[Task details]: Copy out each line of the material below that holds the string "button".

[Input for this task]:
-- Opening Marker --
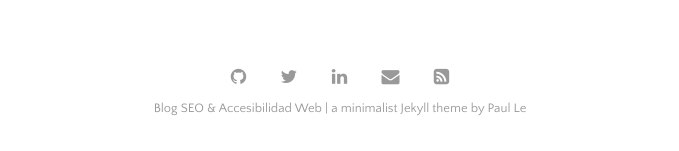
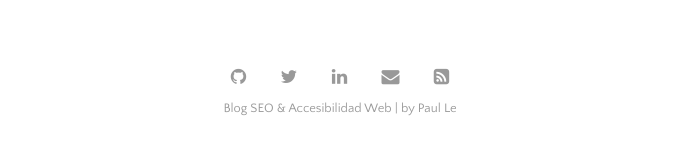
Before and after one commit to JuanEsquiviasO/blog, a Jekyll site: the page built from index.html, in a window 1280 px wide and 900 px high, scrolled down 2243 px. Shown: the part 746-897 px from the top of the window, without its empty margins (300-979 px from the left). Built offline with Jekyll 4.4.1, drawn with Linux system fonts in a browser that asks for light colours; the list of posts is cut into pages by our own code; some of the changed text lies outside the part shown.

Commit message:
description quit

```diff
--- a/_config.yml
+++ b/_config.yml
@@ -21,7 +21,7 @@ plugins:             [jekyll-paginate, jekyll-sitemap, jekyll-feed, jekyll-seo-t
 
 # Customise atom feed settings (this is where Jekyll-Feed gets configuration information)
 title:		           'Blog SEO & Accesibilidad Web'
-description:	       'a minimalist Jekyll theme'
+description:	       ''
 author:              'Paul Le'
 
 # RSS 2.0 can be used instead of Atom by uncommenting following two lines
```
-- Closing Marker --
-- Opening Marker --
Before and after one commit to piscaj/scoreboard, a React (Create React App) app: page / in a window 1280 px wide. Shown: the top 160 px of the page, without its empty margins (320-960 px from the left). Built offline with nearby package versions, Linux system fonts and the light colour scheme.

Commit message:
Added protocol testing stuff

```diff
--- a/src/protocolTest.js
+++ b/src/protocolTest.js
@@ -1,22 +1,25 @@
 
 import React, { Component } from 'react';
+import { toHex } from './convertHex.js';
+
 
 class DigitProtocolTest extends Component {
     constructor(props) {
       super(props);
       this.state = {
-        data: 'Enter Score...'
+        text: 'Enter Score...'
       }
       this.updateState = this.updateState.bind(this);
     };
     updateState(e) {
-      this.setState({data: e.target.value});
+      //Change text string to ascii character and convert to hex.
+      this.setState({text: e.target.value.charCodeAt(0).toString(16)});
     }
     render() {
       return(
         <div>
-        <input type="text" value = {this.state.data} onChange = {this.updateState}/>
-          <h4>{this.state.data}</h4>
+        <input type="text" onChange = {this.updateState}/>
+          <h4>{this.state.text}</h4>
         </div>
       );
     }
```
-- Closing Marker --
-- Opening Marker --
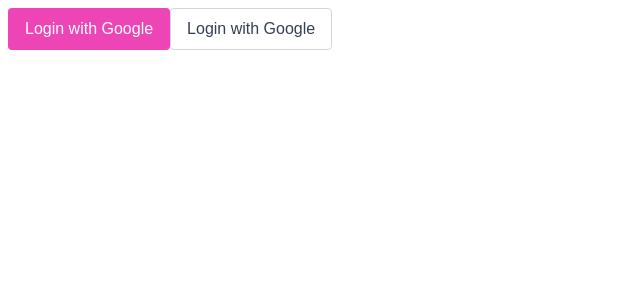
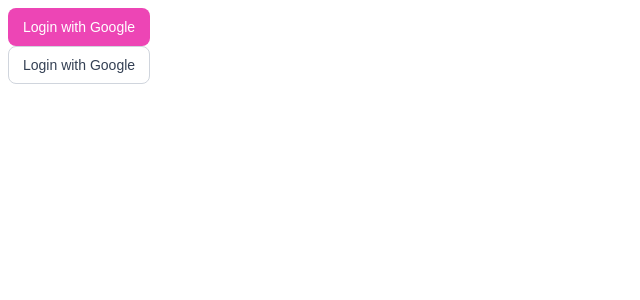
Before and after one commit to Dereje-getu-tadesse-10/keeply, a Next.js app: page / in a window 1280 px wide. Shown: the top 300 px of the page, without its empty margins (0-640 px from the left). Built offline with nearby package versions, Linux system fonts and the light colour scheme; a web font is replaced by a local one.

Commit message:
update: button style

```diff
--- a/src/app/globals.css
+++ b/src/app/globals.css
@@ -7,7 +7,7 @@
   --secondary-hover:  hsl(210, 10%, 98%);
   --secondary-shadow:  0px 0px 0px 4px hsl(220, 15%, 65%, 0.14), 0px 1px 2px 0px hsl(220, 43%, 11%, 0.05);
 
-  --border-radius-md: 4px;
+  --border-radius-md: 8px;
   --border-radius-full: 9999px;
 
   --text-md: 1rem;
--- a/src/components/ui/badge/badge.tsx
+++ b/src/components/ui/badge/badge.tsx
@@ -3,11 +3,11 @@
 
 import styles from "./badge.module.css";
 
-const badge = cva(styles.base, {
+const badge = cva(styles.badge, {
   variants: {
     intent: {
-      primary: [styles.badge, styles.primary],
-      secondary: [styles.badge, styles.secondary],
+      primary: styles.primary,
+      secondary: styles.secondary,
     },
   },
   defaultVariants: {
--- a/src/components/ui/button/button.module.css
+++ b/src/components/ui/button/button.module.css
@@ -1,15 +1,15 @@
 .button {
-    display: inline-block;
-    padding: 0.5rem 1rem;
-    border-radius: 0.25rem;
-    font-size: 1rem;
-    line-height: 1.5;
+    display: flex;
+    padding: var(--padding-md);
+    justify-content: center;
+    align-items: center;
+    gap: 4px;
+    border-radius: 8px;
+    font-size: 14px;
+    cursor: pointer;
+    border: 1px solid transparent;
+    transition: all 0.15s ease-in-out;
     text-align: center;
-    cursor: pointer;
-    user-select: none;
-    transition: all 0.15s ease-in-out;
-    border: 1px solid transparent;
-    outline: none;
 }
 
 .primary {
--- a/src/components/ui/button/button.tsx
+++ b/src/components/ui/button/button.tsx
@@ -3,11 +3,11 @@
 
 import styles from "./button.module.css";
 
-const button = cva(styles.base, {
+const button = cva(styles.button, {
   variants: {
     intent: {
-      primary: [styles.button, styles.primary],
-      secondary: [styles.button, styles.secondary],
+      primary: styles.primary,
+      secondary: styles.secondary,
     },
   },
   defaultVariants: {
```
-- Closing Marker --
[Result of the task]:
update: button style
--- a/src/components/ui/button/button.module.css
+++ b/src/components/ui/button/button.module.css
 .button {
--- a/src/components/ui/button/button.tsx
+++ b/src/components/ui/button/button.tsx
 import styles from "./button.module.css";
-const button = cva(styles.base, {
+const button = cva(styles.button, {
-      primary: [styles.button, styles.primary],
-      secondary: [styles.button, styles.secondary],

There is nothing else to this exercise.